United States applying double standard on Kashmir: Mujahideen
3 April 2000
New Delhi: Accusing the United States of applying ''double standard'' in case of Kashmir, the Mujahideen are resolved more than ever to intensify the struggle to free Kashmir even if Gen Musharraf bows to American pressure, says the Washington Post. In a report in its Sunday edition, the paper says: ''the leaders of Mujahideen said that the US stance during Mr Clinton''s visit would encourage India to step up repression of the local populace.'' The United States has given India a new license to kill unarmed Kashmiris, said a Hizbul Mujahideen spokesman in an interview with the paper''s correspondent.
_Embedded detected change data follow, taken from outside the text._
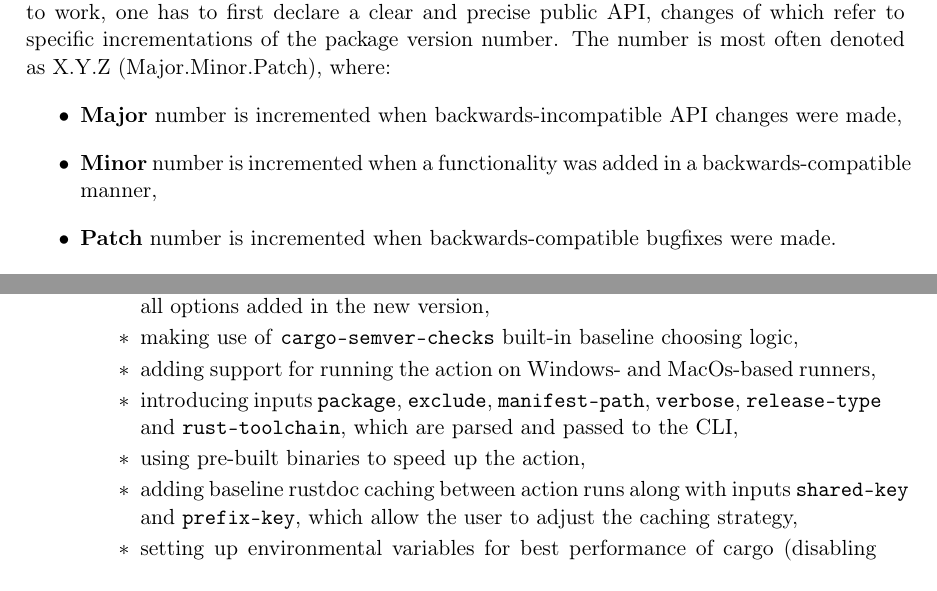
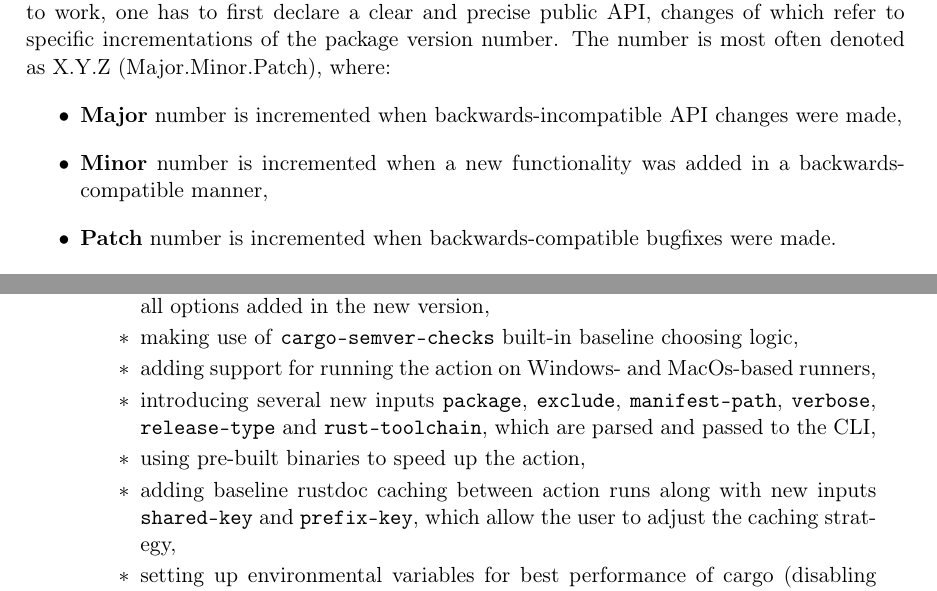
Before and after one commit to tonowak/bachelors-thesis, a LaTeX thesis (thesis-en.tex): two parts of pages 13 and 44 of 51, joined at a grey line, cut so that both start at the same text. Compiled offline with pdfLaTeX.

Commit message:
fix text-overflow

```diff
--- a/thesis-en.tex
+++ b/thesis-en.tex
@@ -245,7 +245,7 @@ first declare a~clear and precise public API, changes of which refer to specific
 the package version number. The number is most often denoted as X.Y.Z (Major.Minor.Patch), where:
 \begin{itemize}
 	\item \textbf{Major} number is incremented when backwards-incompatible API changes were made,
-	\item \textbf{Minor} number is incremented when a~functionality was added in
+	\item \textbf{Minor} number is incremented when a~new functionality was added in
 		a~backwards-compatible manner,
 	\item \textbf{Patch} number is incremented when backwards-compatible bugfixes were made.
 \end{itemize}
@@ -1514,11 +1514,11 @@ and immediate contact with him through chat).
 					the new version,
 				\item making use of \texttt{cargo-semver-checks} built-in baseline choosing logic,
 				\item adding support for running the action on Windows- and MacOs-based runners,
-				\item introducing inputs \texttt{package}, \texttt{exclude}, \texttt{manifest-path},
+				\item introducing several new inputs \texttt{package}, \texttt{exclude}, \texttt{manifest-path},
 					\texttt{verbose}, \texttt{release-type} and \texttt{rust-toolchain},
 					which are parsed and passed to the CLI,
 				\item using pre-built binaries to speed up the action,
-				\item adding baseline rustdoc caching between action runs along with
+				\item adding baseline rustdoc caching between action runs along with new
 					inputs \texttt{shared-key} and \texttt{prefix-key}, which allow the user
 					to adjust the caching strategy,
 				\item setting up environmental variables for best performance of cargo (disabling
```
Also changed, not shown: thesis-en.tex (6 more changed lines).
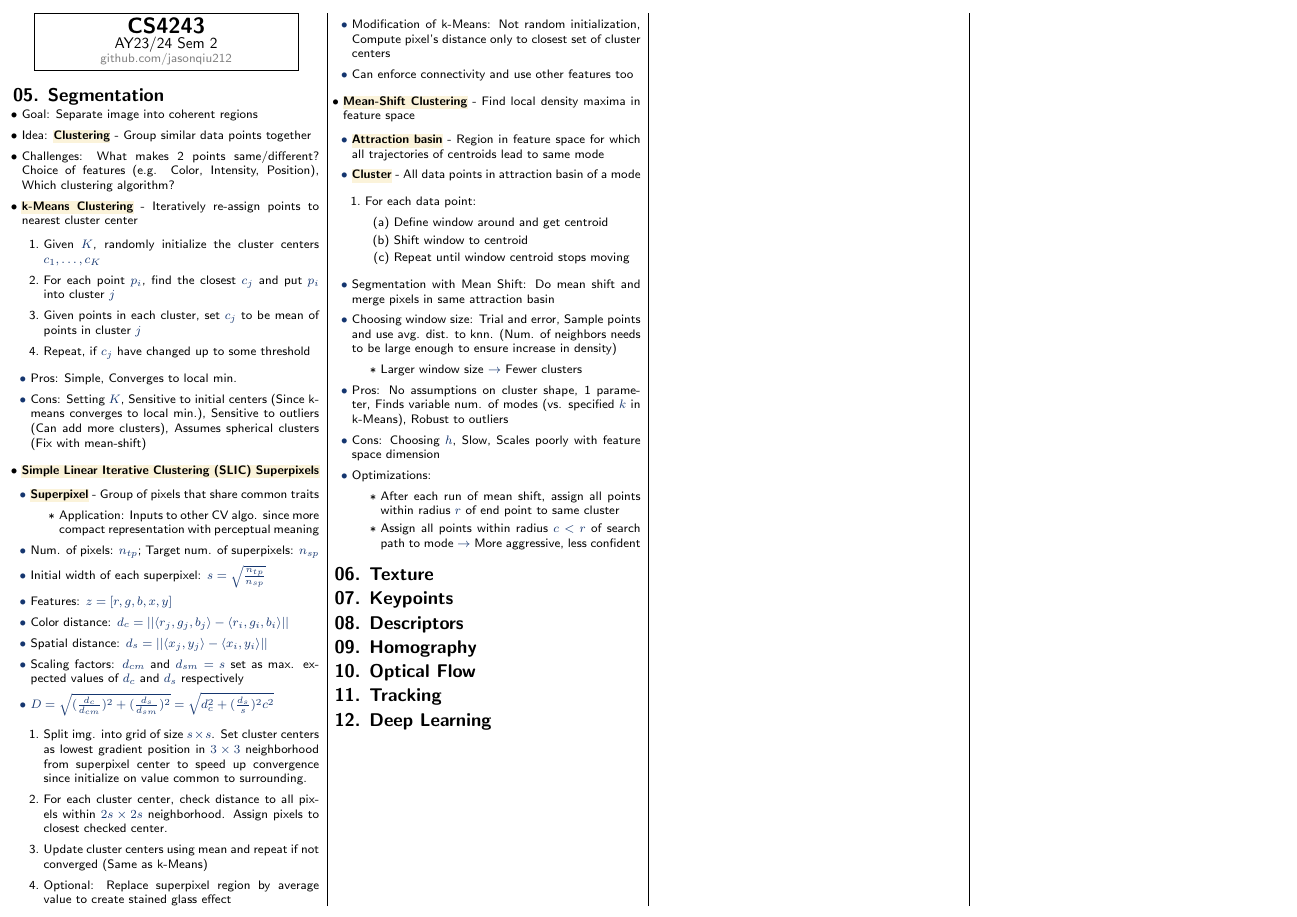
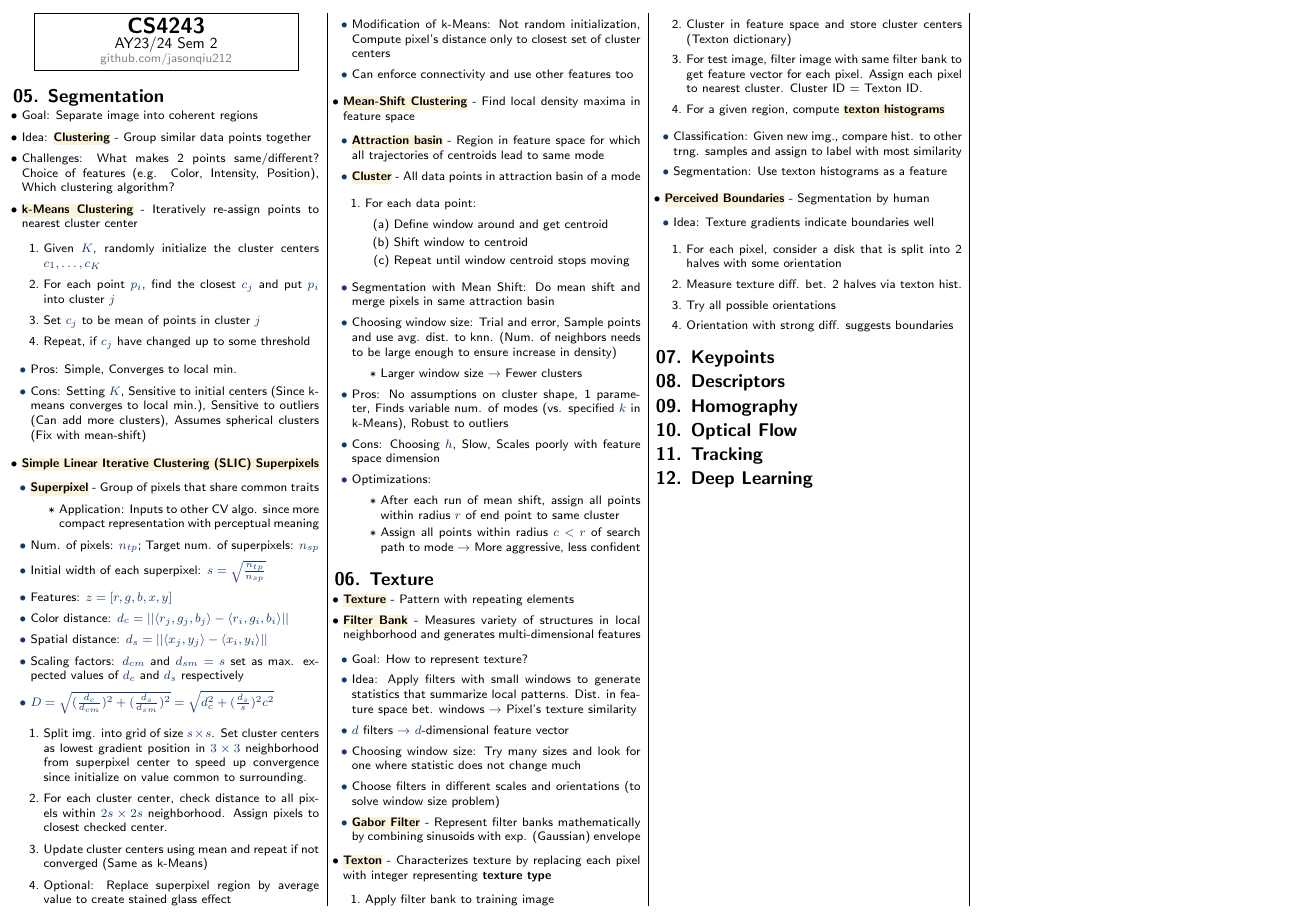
Before and after one commit to jasonqiu212/nus-cheatsheets, a LaTeX document (CS4243/cs4243-final-cheatsheet.tex): the whole page. Compiled offline with pdfLaTeX.

Commit message:
CS4243: add texture

```diff
--- a/CS4243/cs4243-final-cheatsheet.tex
+++ b/CS4243/cs4243-final-cheatsheet.tex
@@ -104,7 +104,7 @@
     \begin{enumerate}
         \item Given $K$, randomly initialize the cluster centers $c_1, \ldots, c_K$
         \item For each point $p_i$, find the closest $c_j$ and put $p_i$ into cluster $j$
-        \item Given points in each cluster, set $c_j$ to be mean of points in cluster $j$
+        \item Set $c_j$ to be mean of points in cluster $j$
         \item Repeat, if $c_j$ have changed up to some threshold
     \end{enumerate}
     \begin{itemize}
@@ -165,6 +165,41 @@
 \end{itemize}
 
 \section{06. Texture}
+
+\begin{itemize}
+    \item \keyword{Texture}{Pattern with repeating elements}
+    \item \keyword{Filter Bank}{Measures variety of structures in local neighborhood and generates multi-dimensional features}
+    \begin{itemize}
+        \item Goal: How to represent texture?
+        \item Idea: Apply filters with small windows to generate statistics that summarize local patterns. Dist. in feature space bet. windows $\rightarrow$ Pixel's texture similarity
+        \item $d$ filters $\rightarrow$ $d$-dimensional feature vector
+        \item Choosing window size: Try many sizes and look for one where statistic does not change much
+        \item Choose filters in different scales and orientations (to solve window size problem)
+        \item \keyword{Gabor Filter}{Represent filter banks mathematically by combining sinusoids with exp. (Gaussian) envelope}
+    \end{itemize}
+    \item \keyword{Texton}{Characterizes texture by replacing each pixel with integer representing \textbf{texture type}}
+    \begin{enumerate}
+        \item Apply filter bank to training image
+        \item Cluster in feature space and store cluster centers (Texton dictionary)
+        \item For test image, filter image with same filter bank to get feature vector for each pixel. Assign each pixel to nearest cluster. Cluster ID = Texton ID.
+        \item For a given region, compute \ilkeyword{texton histograms}
+    \end{enumerate}
+    \begin{itemize}
+        \item Classification: Given new img., compare hist. to other trng. samples and assign to label with most similarity
+        \item Segmentation: Use texton histograms as a feature
+    \end{itemize}
+    \item \keyword{Perceived Boundaries}{Segmentation by human}
+    \begin{itemize}
+        \item Idea: Texture gradients indicate boundaries well
+    \end{itemize}
+    \begin{enumerate}
+        \item For each pixel, consider a disk that is split into 2 halves with some orientation
+        \item Measure texture diff. bet. 2 halves via texton hist.
+        \item Try all possible orientations
+        \item Orientation with strong diff. suggests boundaries
+    \end{enumerate}
+\end{itemize}
+
 \section{07. Keypoints}
 \section{08. Descriptors}
 \section{09. Homography}
```
Also changed, not shown: CS4243/cs4243-final-cheatsheet.pdf.
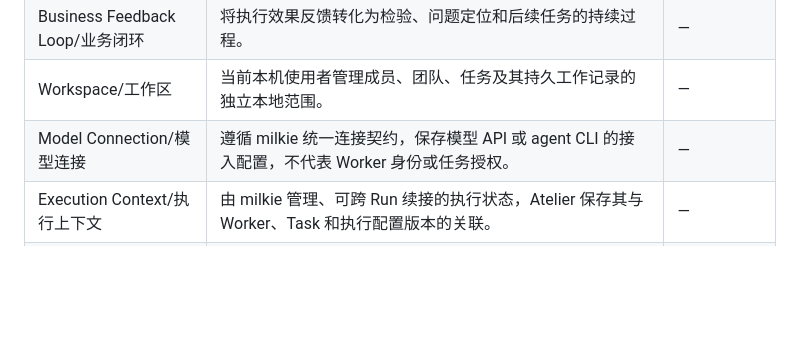
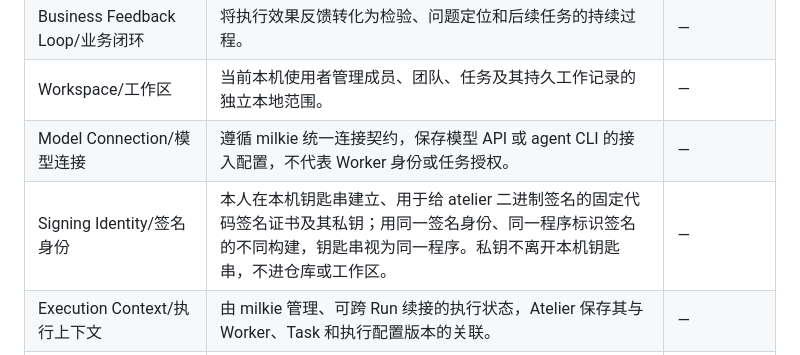
Before and after one commit to xforce-io/atelier, a Markdown page: docs/glossary.md, the part around the change. Drawn GitHub-style; blank space fills up the shorter version.

Commit message:
L1 产品设计初稿：固定签名身份，重新编译后仍能读取已保存的 Keychain 凭据（Issue #24）。

```diff
--- a/docs/glossary.md
+++ b/docs/glossary.md
@@ -66,6 +66,7 @@
 | Business Feedback Loop/业务闭环 | 将执行效果反馈转化为检验、问题定位和后续任务的持续过程。 | — |
 | Workspace/工作区 | 当前本机使用者管理成员、团队、任务及其持久工作记录的独立本地范围。 | — |
 | Model Connection/模型连接 | 遵循 milkie 统一连接契约，保存模型 API 或 agent CLI 的接入配置，不代表 Worker 身份或任务授权。 | — |
+| Signing Identity/签名身份 | 本人在本机钥匙串建立、用于给 atelier 二进制签名的固定代码签名证书及其私钥；用同一签名身份、同一程序标识签名的不同构建，钥匙串视为同一程序。私钥不离开本机钥匙串，不进仓库或工作区。 | — |
 | Execution Context/执行上下文 | 由 milkie 管理、可跨 Run 续接的执行状态，Atelier 保存其与 Worker、Task 和执行配置版本的关联。 | — |
 | Session Continuation/会话续接 | 使用既有执行上下文开始新一轮交互，不等于自动恢复中断执行、代码快照或外部副作用。 | — |
 | Atelier Skill/工坊操作技能 | 供宿主及数字员工按实际授权获取协作指导与操作说明的产品入口，内容由运行入口适配，不持有独立工作事实或绕过核心规则。 | 团队执行器、自主团队负责人 |
```
Also changed, not shown: 1 other file.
If Clinton wanted us to stop Jihad, he should have called on India to stop its brutalities, too. Now things will only intensify. The Post says: ''A week ago, President Clinton dashed Pakistan''s hopes for foreign mediation in the Kashmir dispute when he visited the region and declared a new strategic alliance with India. In contrast, his message to Pakistan and its military leader, Gen Pervez Musharraf, was a stern warning to curb violence in Kashmir or face isolation by the United States.'' But if anything, Washington''s rebuff seems to have reinforced the determination of the leaders of Pakistan-based insurgent movements. Even if Pakistan''s military rulers bow to US pressure, they insisted in interviews last week, the juggernaut of Jihad in Kashmir cannot be reversed, the Post adds. The paper, quoting the Mujahideen leaders, says: ''America has always cheated Muslims and worked for its own interests. We were very grieved that Clinton came here and did not say a single word about the terrorism in uniform by Indian forces in Kashmir,'' adding, ''Even if the government puts pressure on us (Mujahideen), they will not give up until the Indian troops leave Kashmir. Musharraf cannot stop it. It is not in his control.'' For many Pakistanis, freeing Indian Kashmir has become a sacred, if somewhat distant, cause. The Pakistani government denies giving direct support to the insurgents, but Musharraf has made numerous speeches in support of the Kashmiri Jihad movement, and posters urging support for Lashkar and other insurgent groups are displayed in mosques and markets, the paper says. While many educated, westernized Pakistanis express concern about such issues as Pakistan''s ailing economy and its inability to establish stable democratic rule, support for the insurgency is an emotional rallying cry among poor and devout Muslims, the paper adds. Our prophet says that Muslims are like a body. If one part is hurt, the other part feels the pain. If the United States can intervene in Bosnia, and Australia can send troops to defend Christians in East Timor, shouldn''t we help our own brothers fight for freedom in Kashmir?, asked the Mujahideen leaders. However, the paper says that some Pakistanis disagree with the position taken by the Mujahideen. We have so many economic problems here. Millions of Pakistanis don''t even have water, while India is advancing in education and technology. Many Pakistanis said they were outraged by the massacre of 36 unarmed Sikhs in a Kashmiri village during Clinton''s visit to South Asia. Authorities in New Delhi blamed the crime on Lashkar-i-Tayyaba and Hizbul Mujahideen, but opinion here is that it was committed by paramilitary groups acting at India''s behest to tar the insurgents as terrorists while the world''s eyes were on Kashmir, the paper adds. In interviews with the paper, the officials of Lashkar-i-Tayyaba and Hizbul Mujahideen strongly denied any involvement. ''They said it would have been physically impossible for their troops to get away with such a mass slaying, the Sikh community had been supportive of their cause, and they had strict rules against harming innocent civilians.'' We do not kill a man who is not involved in the war against us, whether he is Muslim, Hindu or Sikh. Islam does not allow it, said the leaders of the Jihad movement. ''This deed did not favour the Mujahideen, it favored India and its propaganda. ''Kashmir is full of graveyards,'' they say, ''and most of the martyrs have been Kashmiris.''